Songs. Bladder, Song about the Older Brother (v. 2), Bladder, Song about the Older Brother (v. 3), Buffalo Dance Songs, Clan Songs, Bear Clan, Clan Songs, Bear Clan, Song for Returning, Clan Songs, Bear Clan, Song for Starting Out, Clan Song, Bear Clan, Song of the Youngest, Clan Songs, Buffalo Clan, Clan Songs, Buffalo Clan, The Four Songs of Hojanoka, Clan Songs—Deer Clan, Clan Songs—Wolf Clan, Clan Songs—Wonáǧire Wąkšik Clan, The Crawfish's Song, Duck Song, Farewell Songs, The Four Services Songs, Grandfather Sparrow's Rain Songs, Grizzly Bear Songs, Hare's Song to Grasshopper, Hare's Song to the Wągepanįgera, Hare's Song to Wildcat, Hawk's Song, Heroka Songs, Holy Song, Holy Song II, Little Fox's Death Song, Little Fox's Death Song (for the Warpath), Little Fox's Tail Song, Love Song I (female), Love Song II (female), Love Song III (female), The Mouse Song, Nightspirit Songs, The Quail's Song, Redman's Song, Slow Song of the Heroka, Soldier Dance Songs, Song for Calling the Buffalo, Song from the Water, Song from the Water (King Bird), The Song of Bluehorn's Sister, Hočąk Text — The Song of Sun Caught in a Net, The Song of the Boy Transformed into a Robin, Song of the Frog to Hare, Song of the Thunder Nestlings, The Song of Trickster's Baby, Song to Earthmaker, The Song to the Elephant, The Sun's Song to Hare, Three Warrior Songs, Turtle's Call for a Warparty (v. 1), Turtle's Call for a Warparty (v. 2), Turtle's Four Death Dance Songs, Twins, Ghost's Song (v. 1), Twins, Ghost's Song (v. 2), Twins, Ghost's Song (The Two Brothers), Twins, the Songs of Ghost and Flesh, Twins, Song of the Father-in-Law, Victory Song, Wailing Song, Warrior Song about Mąčosepka, What a Turtle Sang in His Sleep, Wolf-Teasing Song of the Deer Spirits. Songs in the McKern collection: Waking Songs (27, 55, 56, 57, 58) War Song: The Black Grizzly (312), War Song: Dream Song (312), War Song: White Cloud (313), James’ Horse (313), Little Priest Songs (309), Little Priest's Song (316), Chipmunk Game Song (73), Patriotic Songs from World War I (105, 106, 175), Grave Site Song: "Coming Down the Path" (45), Songs of the Stick Ceremony (53).

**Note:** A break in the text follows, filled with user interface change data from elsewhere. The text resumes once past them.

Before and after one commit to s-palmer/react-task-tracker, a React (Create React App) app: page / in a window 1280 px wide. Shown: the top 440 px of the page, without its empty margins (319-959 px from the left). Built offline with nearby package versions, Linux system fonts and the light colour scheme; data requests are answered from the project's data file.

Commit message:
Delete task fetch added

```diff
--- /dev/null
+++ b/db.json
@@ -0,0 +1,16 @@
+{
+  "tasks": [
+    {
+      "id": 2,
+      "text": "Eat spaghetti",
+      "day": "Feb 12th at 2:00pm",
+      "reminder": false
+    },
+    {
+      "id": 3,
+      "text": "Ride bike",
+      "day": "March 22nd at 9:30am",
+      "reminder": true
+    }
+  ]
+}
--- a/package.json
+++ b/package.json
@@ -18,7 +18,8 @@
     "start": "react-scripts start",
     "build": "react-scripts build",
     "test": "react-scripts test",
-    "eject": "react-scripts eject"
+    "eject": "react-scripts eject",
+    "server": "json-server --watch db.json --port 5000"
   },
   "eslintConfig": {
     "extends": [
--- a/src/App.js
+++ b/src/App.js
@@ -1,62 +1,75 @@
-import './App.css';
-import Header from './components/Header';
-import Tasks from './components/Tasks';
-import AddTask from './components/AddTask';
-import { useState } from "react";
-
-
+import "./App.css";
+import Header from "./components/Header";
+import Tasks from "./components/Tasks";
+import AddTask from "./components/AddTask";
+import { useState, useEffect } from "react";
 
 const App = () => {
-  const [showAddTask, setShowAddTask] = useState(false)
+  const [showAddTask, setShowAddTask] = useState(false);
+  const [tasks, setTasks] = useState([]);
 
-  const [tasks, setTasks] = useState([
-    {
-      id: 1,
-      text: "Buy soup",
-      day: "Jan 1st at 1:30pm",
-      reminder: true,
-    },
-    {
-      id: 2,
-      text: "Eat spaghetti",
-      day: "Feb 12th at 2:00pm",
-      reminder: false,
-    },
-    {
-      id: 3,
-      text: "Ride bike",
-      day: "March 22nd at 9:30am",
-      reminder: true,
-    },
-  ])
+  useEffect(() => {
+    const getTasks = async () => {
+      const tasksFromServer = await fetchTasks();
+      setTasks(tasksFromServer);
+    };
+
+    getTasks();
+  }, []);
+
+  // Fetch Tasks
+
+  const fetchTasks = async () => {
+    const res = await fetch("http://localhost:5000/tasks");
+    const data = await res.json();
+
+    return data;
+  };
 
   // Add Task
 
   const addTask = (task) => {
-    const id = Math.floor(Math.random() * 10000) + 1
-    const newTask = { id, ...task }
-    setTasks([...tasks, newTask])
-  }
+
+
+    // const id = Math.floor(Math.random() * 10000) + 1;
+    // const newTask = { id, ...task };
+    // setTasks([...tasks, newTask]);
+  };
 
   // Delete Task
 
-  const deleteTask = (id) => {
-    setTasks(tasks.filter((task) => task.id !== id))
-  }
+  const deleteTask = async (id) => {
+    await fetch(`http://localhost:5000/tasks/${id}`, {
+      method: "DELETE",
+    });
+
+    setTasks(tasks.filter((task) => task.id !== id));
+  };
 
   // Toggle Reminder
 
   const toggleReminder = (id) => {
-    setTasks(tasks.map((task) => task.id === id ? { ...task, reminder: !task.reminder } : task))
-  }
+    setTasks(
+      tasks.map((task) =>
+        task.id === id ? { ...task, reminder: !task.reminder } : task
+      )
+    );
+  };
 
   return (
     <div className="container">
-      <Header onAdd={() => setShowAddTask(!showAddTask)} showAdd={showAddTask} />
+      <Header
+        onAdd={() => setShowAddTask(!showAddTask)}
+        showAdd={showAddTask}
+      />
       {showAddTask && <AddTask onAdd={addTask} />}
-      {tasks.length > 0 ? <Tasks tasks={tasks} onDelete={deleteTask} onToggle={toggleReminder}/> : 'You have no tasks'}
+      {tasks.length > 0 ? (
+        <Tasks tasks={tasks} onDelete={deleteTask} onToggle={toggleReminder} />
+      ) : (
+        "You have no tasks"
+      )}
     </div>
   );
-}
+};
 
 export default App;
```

Notes

[1] Charlotte Heth and Thomas Vennum, Jr. in the liner notes to the CD recording, "American Warriors: Songs for Indian Veterans," Ryko Productions, RCD 10370 (1995 ?).